-- Records for the exercise follows --

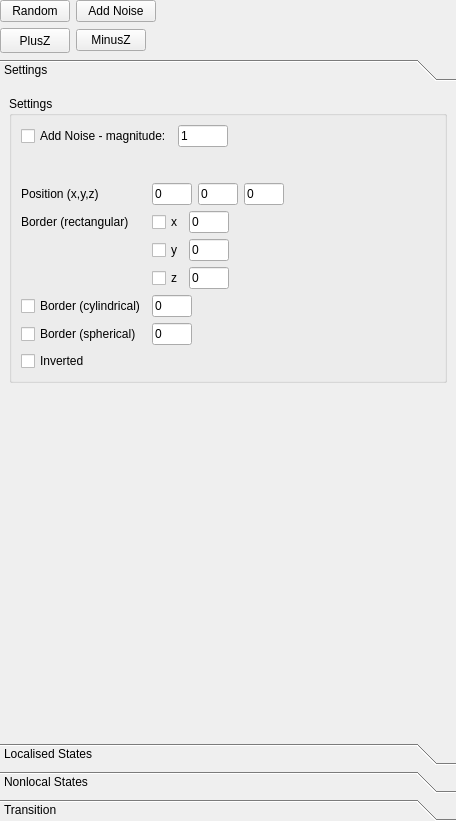
Before: the Qt Designer form ui-cpp/ui/ConfigurationsWidget.ui in spirit-code/spirit, drawn with Qt 5.
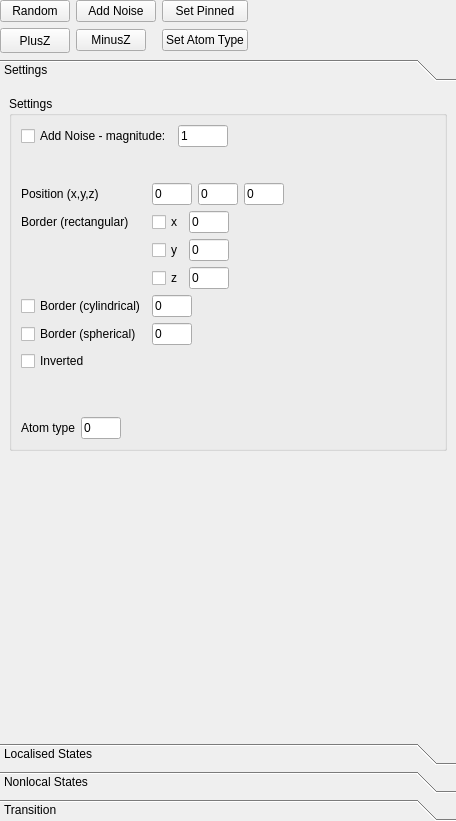
After: the same form once the commit is applied.

Commit message: UI-QT: added setter buttons for pinning and atom types. With this, it's easy to cut a cylinder from a sample. The atom type that is set in the Configurations tab is used by the interaction mode, so one can also change atom types back.

Patch:
```diff
--- a/ui-cpp/ui/ConfigurationsWidget.ui
+++ b/ui-cpp/ui/ConfigurationsWidget.ui
@@ -92,6 +92,19 @@
               <string>Settings</string>
              </property>
              <layout class="QGridLayout" name="gridLayout_80">
+              <item row="4" column="1">
+               <spacer name="verticalSpacer_7">
+                <property name="orientation">
+                 <enum>Qt::Vertical</enum>
+                </property>
+                <property name="sizeHint" stdset="0">
+                 <size>
+                  <width>20</width>
+                  <height>40</height>
+                 </size>
+                </property>
+               </spacer>
+              </item>
               <item row="3" column="1">
                <layout class="QGridLayout" name="gridLayout_44">
                 <item row="0" column="1">
@@ -410,6 +423,59 @@
                 </item>
                </layout>
               </item>
+              <item row="1" column="1">
+               <spacer name="verticalSpacer_19">
+                <property name="orientation">
+                 <enum>Qt::Vertical</enum>
+                </property>
+                <property name="sizeType">
+                 <enum>QSizePolicy::Maximum</enum>
+                </property>
+                <property name="sizeHint" stdset="0">
+                 <size>
+                  <width>20</width>
+                  <height>30</height>
+                 </size>
+                </property>
+               </spacer>
+              </item>
+              <item row="5" column="1">
+               <layout class="QGridLayout" name="gridLayout_20">
+                <item row="0" column="1">
+                 <widget class="QLineEdit" name="lineEdit_atom_type">
+                  <property name="maximumSize">
+                   <size>
+                    <width>40</width>
+                    <height>16777215</height>
+                   </size>
+                  </property>
+                  <property name="text">
+                   <string>0</string>
+                  </property>
+                 </widget>
+                </item>
+                <item row="0" column="0">
+                 <widget class="QLabel" name="label_3">
+                  <property name="text">
+                   <string>Atom type</string>
+                  </property>
+                 </widget>
+                </item>
+                <item row="0" column="2">
+                 <spacer name="horizontalSpacer_9">
+                  <property name="orientation">
+                   <enum>Qt::Horizontal</enum>
+                  </property>
+                  <property name="sizeHint" stdset="0">
+                   <size>
+                    <width>40</width>
+                    <height>20</height>
+                   </size>
+                  </property>
+                 </spacer>
+                </item>
+               </layout>
+              </item>
              </layout>
             </widget>
            </item>
@@ -1760,6 +1826,20 @@
            </property>
           </spacer>
          </item>
+         <item row="1" column="3">
+          <widget class="QPushButton" name="pushButton_set_pinned">
+           <property name="text">
+            <string>Set Pinned</string>
+           </property>
+          </widget>
+         </item>
+         <item row="2" column="3">
+          <widget class="QPushButton" name="pushButton_set_atom_type">
+           <property name="text">
+            <string>Set Atom Type</string>
+           </property>
+          </widget>
+         </item>
         </layout>
        </item>
       </layout>
```
Left out of the diff: 16 changed lines with no effect on the pictures. The commit also changes 6 other files.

-- Records for the exercise concluded --

What the task asks: Copy every record above exactly as written, but leave out the pictures.

Exercise result:
Before: the Qt Designer form ui-cpp/ui/ConfigurationsWidget.ui in spirit-code/spirit, drawn with Qt 5.
After: the same form once the commit is applied.

Commit message: UI-QT: added setter buttons for pinning and atom types. With this, it's easy to cut a cylinder from a sample. The atom type that is set in the Configurations tab is used by the interaction mode, so one can also change atom types back.

Patch:
```diff
--- a/ui-cpp/ui/ConfigurationsWidget.ui
+++ b/ui-cpp/ui/ConfigurationsWidget.ui
@@ -92,6 +92,19 @@
               <string>Settings</string>
              </property>
              <layout class="QGridLayout" name="gridLayout_80">
+              <item row="4" column="1">
+               <spacer name="verticalSpacer_7">
+                <property name="orientation">
+                 <enum>Qt::Vertical</enum>
+                </property>
+                <property name="sizeHint" stdset="0">
+                 <size>
+                  <width>20</width>
+                  <height>40</height>
+                 </size>
+                </property>
+               </spacer>
+              </item>
               <item row="3" column="1">
                <layout class="QGridLayout" name="gridLayout_44">
                 <item row="0" column="1">
@@ -410,6 +423,59 @@
                 </item>
                </layout>
               </item>
+              <item row="1" column="1">
+               <spacer name="verticalSpacer_19">
+                <property name="orientation">
+                 <enum>Qt::Vertical</enum>
+                </property>
+                <property name="sizeType">
+                 <enum>QSizePolicy::Maximum</enum>
+                </property>
+                <property name="sizeHint" stdset="0">
+                 <size>
+                  <width>20</width>
+                  <height>30</height>
+                 </size>
+                </property>
+               </spacer>
+              </item>
+              <item row="5" column="1">
+               <layout class="QGridLayout" name="gridLayout_20">
+                <item row="0" column="1">
+                 <widget class="QLineEdit" name="lineEdit_atom_type">
+                  <property name="maximumSize">
+                   <size>
+                    <width>40</width>
+                    <height>16777215</height>
+                   </size>
+                  </property>
+                  <property name="text">
+                   <string>0</string>
+                  </property>
+                 </widget>
+                </item>
+                <item row="0" column="0">
+                 <widget class="QLabel" name="label_3">
+                  <property name="text">
+                   <string>Atom type</string>
+                  </property>
+                 </widget>
+                </item>
+                <item row="0" column="2">
+                 <spacer name="horizontalSpacer_9">
+                  <property name="orientation">
+                   <enum>Qt::Horizontal</enum>
+                  </property>
+                  <property name="sizeHint" stdset="0">
+                   <size>
+                    <width>40</width>
+                    <height>20</height>
+                   </size>
+                  </property>
+                 </spacer>
+                </item>
+               </layout>
+              </item>
              </layout>
             </widget>
            </item>
@@ -1760,6 +1826,20 @@
            </property>
           </spacer>
          </item>
+         <item row="1" column="3">
+          <widget class="QPushButton" name="pushButton_set_pinned">
+           <property name="text">
+            <string>Set Pinned</string>
+           </property>
+          </widget>
+         </item>
+         <item row="2" column="3">
+          <widget class="QPushButton" name="pushButton_set_atom_type">
+           <property name="text">
+            <string>Set Atom Type</string>
+           </property>
+          </widget>
+         </item>
         </layout>
        </item>
       </layout>
```
Left out of the diff: 16 changed lines with no effect on the pictures. The commit also changes 6 other files.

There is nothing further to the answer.